--- Data shown ---
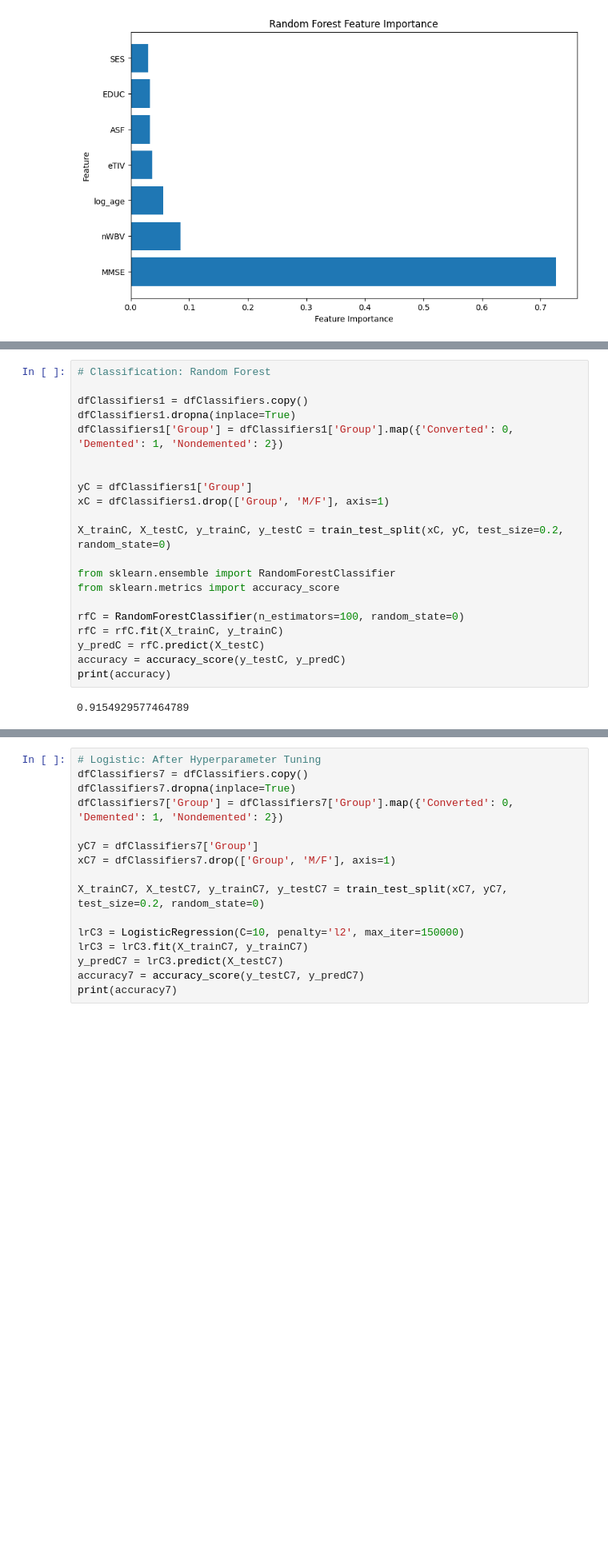
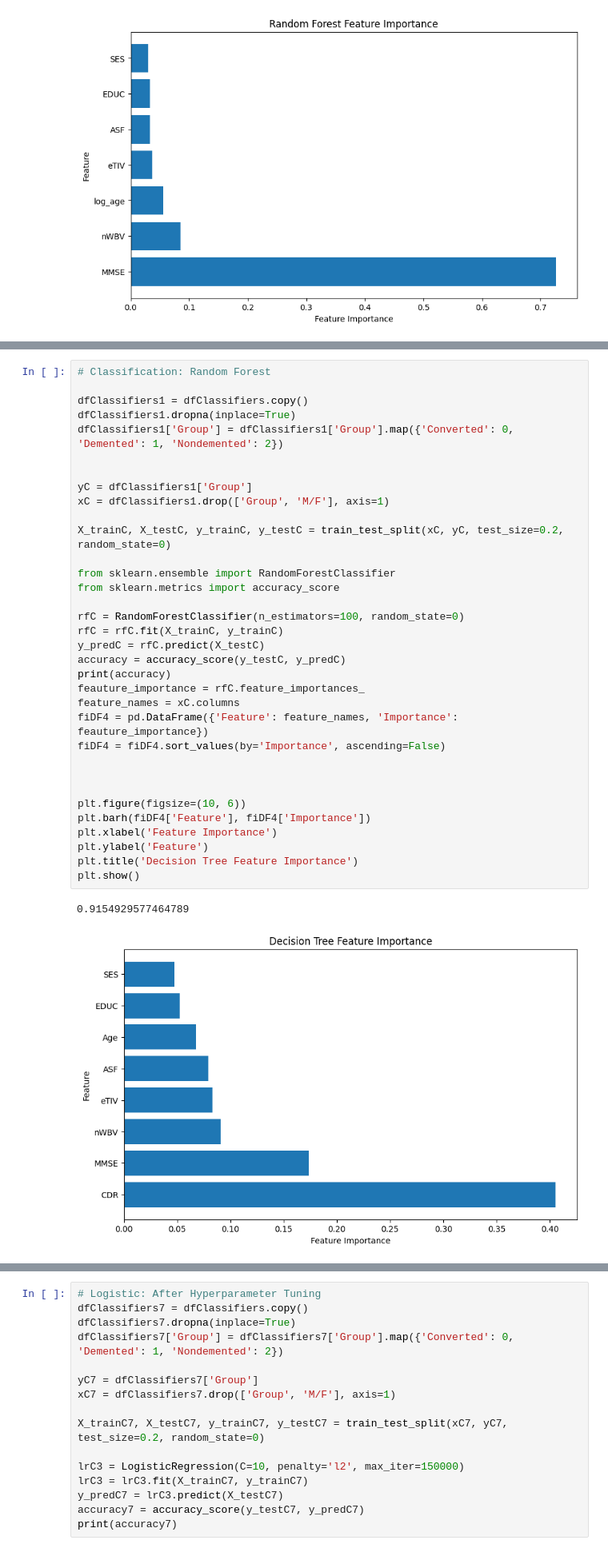
Before and after one commit to andrewresnick1/Alzheimers-STAT4188Project, a Jupyter notebook: finalproj.ipynb, the cells around one changed output, grey strips where cells are left out. Shown at 80% size. Drawn from its saved outputs; the diff is of its cells as text; blank space fills up the shorter version.

```diff
--- a/finalproj.ipynb
+++ b/finalproj.ipynb
@@ -369,26 +415,40 @@ plt.show()
 # %%
 # Classification: Random Forest
 
 dfClassifiers1 = dfClassifiers.copy()
 dfClassifiers1.dropna(inplace=True)
 dfClassifiers1['Group'] = dfClassifiers1['Group'].map({'Converted': 0, 'Demented': 1, 'Nondemented': 2})
 
 
 yC = dfClassifiers1['Group']
 xC = dfClassifiers1.drop(['Group', 'M/F'], axis=1)
 
 X_trainC, X_testC, y_trainC, y_testC = train_test_split(xC, yC, test_size=0.2, random_state=0)
 
 from sklearn.ensemble import RandomForestClassifier
 from sklearn.metrics import accuracy_score
 
 rfC = RandomForestClassifier(n_estimators=100, random_state=0)
 rfC = rfC.fit(X_trainC, y_trainC)
 y_predC = rfC.predict(X_testC)
 accuracy = accuracy_score(y_testC, y_predC)
 print(accuracy)
+feauture_importance = rfC.feature_importances_
+feature_names = xC.columns
+fiDF4 = pd.DataFrame({'Feature': feature_names, 'Importance': feauture_importance})
+fiDF4 = fiDF4.sort_values(by='Importance', ascending=False)
+
+
+
+plt.figure(figsize=(10, 6))
+plt.barh(fiDF4['Feature'], fiDF4['Importance'])
+plt.xlabel('Feature Importance')
+plt.ylabel('Feature')
+plt.title('Decision Tree Feature Importance')
+plt.show()
 # %% [output]
 0.9154929577464789
+[figure, added]
 # %%
 # Classification: Logistic Regression
 
```
Also changed, not shown: parts of 5 cells of this notebook.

--- Instructions for the task ---
A word-for-word copy of the listing is needed. It must not include the pictures.

--- Finished task ---
Before and after one commit to andrewresnick1/Alzheimers-STAT4188Project, a Jupyter notebook: finalproj.ipynb, the cells around one changed output, grey strips where cells are left out. Shown at 80% size. Drawn from its saved outputs; the diff is of its cells as text; blank space fills up the shorter version.

```diff
--- a/finalproj.ipynb
+++ b/finalproj.ipynb
@@ -369,26 +415,40 @@ plt.show()
 # %%
 # Classification: Random Forest
 
 dfClassifiers1 = dfClassifiers.copy()
 dfClassifiers1.dropna(inplace=True)
 dfClassifiers1['Group'] = dfClassifiers1['Group'].map({'Converted': 0, 'Demented': 1, 'Nondemented': 2})
 
 
 yC = dfClassifiers1['Group']
 xC = dfClassifiers1.drop(['Group', 'M/F'], axis=1)
 
 X_trainC, X_testC, y_trainC, y_testC = train_test_split(xC, yC, test_size=0.2, random_state=0)
 
 from sklearn.ensemble import RandomForestClassifier
 from sklearn.metrics import accuracy_score
 
 rfC = RandomForestClassifier(n_estimators=100, random_state=0)
 rfC = rfC.fit(X_trainC, y_trainC)
 y_predC = rfC.predict(X_testC)
 accuracy = accuracy_score(y_testC, y_predC)
 print(accuracy)
+feauture_importance = rfC.feature_importances_
+feature_names = xC.columns
+fiDF4 = pd.DataFrame({'Feature': feature_names, 'Importance': feauture_importance})
+fiDF4 = fiDF4.sort_values(by='Importance', ascending=False)
+
+
+
+plt.figure(figsize=(10, 6))
+plt.barh(fiDF4['Feature'], fiDF4['Importance'])
+plt.xlabel('Feature Importance')
+plt.ylabel('Feature')
+plt.title('Decision Tree Feature Importance')
+plt.show()
 # %% [output]
 0.9154929577464789
+[figure, added]
 # %%
 # Classification: Logistic Regression
 
```
Also changed, not shown: parts of 5 cells of this notebook.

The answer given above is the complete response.